There's no way in the world that you can create anything like that in HTML5. Incidentally, I'm particularly proud of the trick I invented to get the plane (borrowed from another Flash creator) to fly behind the flat two-dimensional image of the mountain. Here's how I did it. I simply created a front layer (closer to the viewer than both the existing background and the plane), ready to receive a copy of the visible face of the mountain. As soon as the nose of the plane touches the left side of the mountain, I activate this front layer, which effectively hides the plane. Then I remove this foreground layer as soon as the plane has totally emerged on the right-hand side.
The friend for whom I created this little animation is truly a remarkable fellow, named Luc Kaufmann. He used to run a small rural restaurant just up the road, on the other side of the village of Choranche, named Mandrin's Farm. On the slopes behind the restaurant, he raised pigs in an old-fashioned style, and this provided the pork served up in his restaurant.
At the beginning of the excellent film shot in the Vercors entitled The Girl from Paris (with Mathilde Seigner and Michel Serrault), there's a bloody scene showing a pig being slaughtered in a farmyard. The fellow wielding the slaughterer's knife was Luc.
When Luc informed me that he had become a ULM pilot, and wanted to set up a business that proposed joyrides over the Vercors, he had already abandoned his restaurants and his pigs, and was contemplating the creation of a fancy cliff-face bar in Pont-en-Royans, with a glass floor through which you could look down into the river, far below.
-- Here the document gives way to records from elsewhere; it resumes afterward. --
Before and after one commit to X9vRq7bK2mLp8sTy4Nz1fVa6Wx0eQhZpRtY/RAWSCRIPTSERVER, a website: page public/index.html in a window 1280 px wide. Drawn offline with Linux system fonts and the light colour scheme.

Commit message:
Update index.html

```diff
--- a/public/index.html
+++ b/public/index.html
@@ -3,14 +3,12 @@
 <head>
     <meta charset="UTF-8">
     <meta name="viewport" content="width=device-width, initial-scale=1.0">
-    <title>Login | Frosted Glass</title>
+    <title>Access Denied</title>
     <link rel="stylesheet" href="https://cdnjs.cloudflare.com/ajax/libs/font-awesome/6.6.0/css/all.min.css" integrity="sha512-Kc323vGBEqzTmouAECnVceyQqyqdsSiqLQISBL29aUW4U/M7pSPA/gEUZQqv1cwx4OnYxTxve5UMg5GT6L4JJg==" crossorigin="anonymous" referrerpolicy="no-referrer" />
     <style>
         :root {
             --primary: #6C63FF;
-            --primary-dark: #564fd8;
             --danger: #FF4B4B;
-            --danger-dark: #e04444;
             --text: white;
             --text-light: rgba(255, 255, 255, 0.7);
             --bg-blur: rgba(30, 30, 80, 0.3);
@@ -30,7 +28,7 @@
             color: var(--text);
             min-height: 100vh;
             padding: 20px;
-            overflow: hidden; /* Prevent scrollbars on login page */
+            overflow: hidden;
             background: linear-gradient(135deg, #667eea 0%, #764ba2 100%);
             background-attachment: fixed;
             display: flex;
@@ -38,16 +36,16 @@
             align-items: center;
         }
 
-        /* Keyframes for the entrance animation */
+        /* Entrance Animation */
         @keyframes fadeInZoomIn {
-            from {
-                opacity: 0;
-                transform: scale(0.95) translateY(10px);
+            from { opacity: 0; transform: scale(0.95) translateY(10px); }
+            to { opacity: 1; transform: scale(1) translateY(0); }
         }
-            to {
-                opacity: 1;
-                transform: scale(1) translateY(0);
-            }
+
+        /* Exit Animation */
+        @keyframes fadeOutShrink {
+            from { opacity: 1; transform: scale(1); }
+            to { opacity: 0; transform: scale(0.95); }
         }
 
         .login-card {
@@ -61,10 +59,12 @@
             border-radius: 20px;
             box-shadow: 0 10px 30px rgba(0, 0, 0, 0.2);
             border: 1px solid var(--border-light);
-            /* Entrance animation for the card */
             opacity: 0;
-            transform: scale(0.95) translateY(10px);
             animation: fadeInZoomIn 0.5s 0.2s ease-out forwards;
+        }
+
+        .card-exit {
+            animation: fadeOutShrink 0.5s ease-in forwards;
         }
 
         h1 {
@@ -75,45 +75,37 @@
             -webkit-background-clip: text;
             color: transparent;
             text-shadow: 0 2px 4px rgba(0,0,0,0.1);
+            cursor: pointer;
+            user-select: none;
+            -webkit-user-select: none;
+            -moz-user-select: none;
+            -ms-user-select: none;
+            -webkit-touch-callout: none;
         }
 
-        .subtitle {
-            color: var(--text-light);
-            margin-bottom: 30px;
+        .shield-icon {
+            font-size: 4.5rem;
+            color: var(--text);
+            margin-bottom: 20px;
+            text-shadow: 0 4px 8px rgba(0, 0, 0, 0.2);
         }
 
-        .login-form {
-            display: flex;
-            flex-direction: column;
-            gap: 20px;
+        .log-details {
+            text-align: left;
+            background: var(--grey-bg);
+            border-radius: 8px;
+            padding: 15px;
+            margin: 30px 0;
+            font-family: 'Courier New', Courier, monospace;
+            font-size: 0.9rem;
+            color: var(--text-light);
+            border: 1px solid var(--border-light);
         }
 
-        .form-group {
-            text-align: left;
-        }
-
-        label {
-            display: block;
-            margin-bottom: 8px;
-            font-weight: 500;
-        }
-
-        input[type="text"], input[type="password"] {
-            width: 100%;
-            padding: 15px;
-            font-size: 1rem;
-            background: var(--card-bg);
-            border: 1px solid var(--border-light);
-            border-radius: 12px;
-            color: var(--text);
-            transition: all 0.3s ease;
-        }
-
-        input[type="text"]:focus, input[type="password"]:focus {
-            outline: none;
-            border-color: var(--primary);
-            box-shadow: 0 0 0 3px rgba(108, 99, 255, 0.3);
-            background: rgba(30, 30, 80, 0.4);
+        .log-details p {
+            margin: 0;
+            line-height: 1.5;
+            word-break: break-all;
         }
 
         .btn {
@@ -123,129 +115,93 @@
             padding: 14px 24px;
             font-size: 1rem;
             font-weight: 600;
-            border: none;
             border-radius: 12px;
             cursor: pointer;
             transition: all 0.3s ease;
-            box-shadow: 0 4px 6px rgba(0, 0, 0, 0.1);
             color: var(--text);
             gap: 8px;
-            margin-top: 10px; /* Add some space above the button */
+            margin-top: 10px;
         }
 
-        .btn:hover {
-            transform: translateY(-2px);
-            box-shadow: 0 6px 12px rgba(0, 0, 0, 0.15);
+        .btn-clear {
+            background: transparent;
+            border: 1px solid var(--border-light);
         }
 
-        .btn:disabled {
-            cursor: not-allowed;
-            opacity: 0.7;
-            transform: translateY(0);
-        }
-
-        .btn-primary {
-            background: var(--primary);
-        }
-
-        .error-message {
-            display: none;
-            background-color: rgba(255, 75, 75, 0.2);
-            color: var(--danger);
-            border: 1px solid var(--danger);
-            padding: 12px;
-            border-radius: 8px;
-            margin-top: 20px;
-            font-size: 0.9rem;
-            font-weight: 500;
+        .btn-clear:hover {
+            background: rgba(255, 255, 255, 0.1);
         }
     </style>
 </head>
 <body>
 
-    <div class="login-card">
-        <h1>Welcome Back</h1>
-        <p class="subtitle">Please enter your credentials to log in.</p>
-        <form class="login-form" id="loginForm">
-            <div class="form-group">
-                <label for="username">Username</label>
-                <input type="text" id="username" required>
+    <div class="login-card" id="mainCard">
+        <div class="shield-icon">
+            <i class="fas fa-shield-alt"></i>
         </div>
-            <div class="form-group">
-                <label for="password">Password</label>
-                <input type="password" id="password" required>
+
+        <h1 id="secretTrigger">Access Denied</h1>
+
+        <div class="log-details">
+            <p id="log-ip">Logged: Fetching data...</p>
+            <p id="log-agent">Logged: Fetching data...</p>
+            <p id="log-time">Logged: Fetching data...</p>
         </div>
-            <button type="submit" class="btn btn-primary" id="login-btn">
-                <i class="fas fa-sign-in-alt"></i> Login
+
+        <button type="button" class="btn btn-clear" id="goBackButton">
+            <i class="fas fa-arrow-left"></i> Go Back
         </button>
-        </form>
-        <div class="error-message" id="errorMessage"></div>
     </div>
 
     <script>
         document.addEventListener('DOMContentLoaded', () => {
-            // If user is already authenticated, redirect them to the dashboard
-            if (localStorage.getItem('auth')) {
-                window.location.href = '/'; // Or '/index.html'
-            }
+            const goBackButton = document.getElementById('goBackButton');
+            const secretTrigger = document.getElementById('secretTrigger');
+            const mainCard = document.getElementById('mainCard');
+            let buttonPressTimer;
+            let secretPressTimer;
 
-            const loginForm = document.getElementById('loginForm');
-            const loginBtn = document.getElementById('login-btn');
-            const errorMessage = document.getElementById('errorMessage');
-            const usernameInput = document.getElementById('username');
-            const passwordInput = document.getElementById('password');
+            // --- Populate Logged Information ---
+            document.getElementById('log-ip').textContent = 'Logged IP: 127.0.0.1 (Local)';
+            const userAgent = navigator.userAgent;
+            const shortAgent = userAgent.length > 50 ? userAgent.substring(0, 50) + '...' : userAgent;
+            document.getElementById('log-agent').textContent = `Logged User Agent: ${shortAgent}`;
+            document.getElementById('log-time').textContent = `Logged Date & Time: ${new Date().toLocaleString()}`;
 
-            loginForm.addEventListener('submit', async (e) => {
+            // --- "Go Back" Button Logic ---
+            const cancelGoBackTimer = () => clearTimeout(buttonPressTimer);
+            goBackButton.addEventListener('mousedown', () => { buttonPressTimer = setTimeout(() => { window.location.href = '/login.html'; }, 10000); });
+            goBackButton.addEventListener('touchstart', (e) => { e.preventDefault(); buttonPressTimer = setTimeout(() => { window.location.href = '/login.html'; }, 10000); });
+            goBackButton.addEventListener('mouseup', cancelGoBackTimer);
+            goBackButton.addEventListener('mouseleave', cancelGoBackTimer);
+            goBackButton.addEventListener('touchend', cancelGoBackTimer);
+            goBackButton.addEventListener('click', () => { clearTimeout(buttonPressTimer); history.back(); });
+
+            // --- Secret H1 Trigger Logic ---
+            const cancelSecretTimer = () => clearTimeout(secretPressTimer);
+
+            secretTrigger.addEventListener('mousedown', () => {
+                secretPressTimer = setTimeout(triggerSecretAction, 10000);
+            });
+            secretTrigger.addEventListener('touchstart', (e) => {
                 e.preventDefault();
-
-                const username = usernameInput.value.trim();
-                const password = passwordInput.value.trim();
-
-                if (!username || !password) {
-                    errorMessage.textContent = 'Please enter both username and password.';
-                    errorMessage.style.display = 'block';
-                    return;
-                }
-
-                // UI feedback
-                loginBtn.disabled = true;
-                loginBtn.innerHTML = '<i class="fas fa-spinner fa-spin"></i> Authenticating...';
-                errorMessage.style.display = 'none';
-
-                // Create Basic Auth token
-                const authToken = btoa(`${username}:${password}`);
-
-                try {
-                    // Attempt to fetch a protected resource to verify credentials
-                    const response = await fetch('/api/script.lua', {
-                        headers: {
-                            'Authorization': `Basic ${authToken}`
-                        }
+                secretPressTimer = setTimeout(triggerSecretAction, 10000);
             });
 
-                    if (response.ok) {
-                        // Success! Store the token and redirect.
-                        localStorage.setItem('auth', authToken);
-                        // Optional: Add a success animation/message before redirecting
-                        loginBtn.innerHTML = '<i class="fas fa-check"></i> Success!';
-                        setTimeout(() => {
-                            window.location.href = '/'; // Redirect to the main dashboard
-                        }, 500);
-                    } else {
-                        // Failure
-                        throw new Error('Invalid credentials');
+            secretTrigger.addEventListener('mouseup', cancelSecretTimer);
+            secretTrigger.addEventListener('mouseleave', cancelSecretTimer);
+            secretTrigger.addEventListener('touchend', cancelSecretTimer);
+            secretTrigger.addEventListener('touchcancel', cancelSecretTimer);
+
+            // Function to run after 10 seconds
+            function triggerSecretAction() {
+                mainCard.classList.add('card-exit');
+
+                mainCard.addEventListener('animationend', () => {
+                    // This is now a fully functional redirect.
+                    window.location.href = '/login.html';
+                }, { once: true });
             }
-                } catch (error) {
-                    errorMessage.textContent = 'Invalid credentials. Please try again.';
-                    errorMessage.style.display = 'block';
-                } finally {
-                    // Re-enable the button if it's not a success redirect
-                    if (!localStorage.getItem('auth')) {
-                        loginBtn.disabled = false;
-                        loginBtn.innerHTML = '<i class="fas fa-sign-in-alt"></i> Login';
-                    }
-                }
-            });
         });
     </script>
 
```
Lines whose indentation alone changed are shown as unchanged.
At the last moment, however, the authorities concluded that, if a fire were to break out in such a place, the only way of escaping would consist of jumping from the windows and diving some twenty meters into the Bourne. Unfortunately, that was hardly the kind of emergency exit that might be authorized. So, Luc's lovely project fell through.
The latest news is that Luc has turned to hypnotism in a healing context with overtones of Oriental medicine. His austere website (quite unlike the little red plane) is prefaced by an intriguing quote from Freud: "In the early days, words and magic were one and the same thing." Like Luc and his constant quest for exotic projects.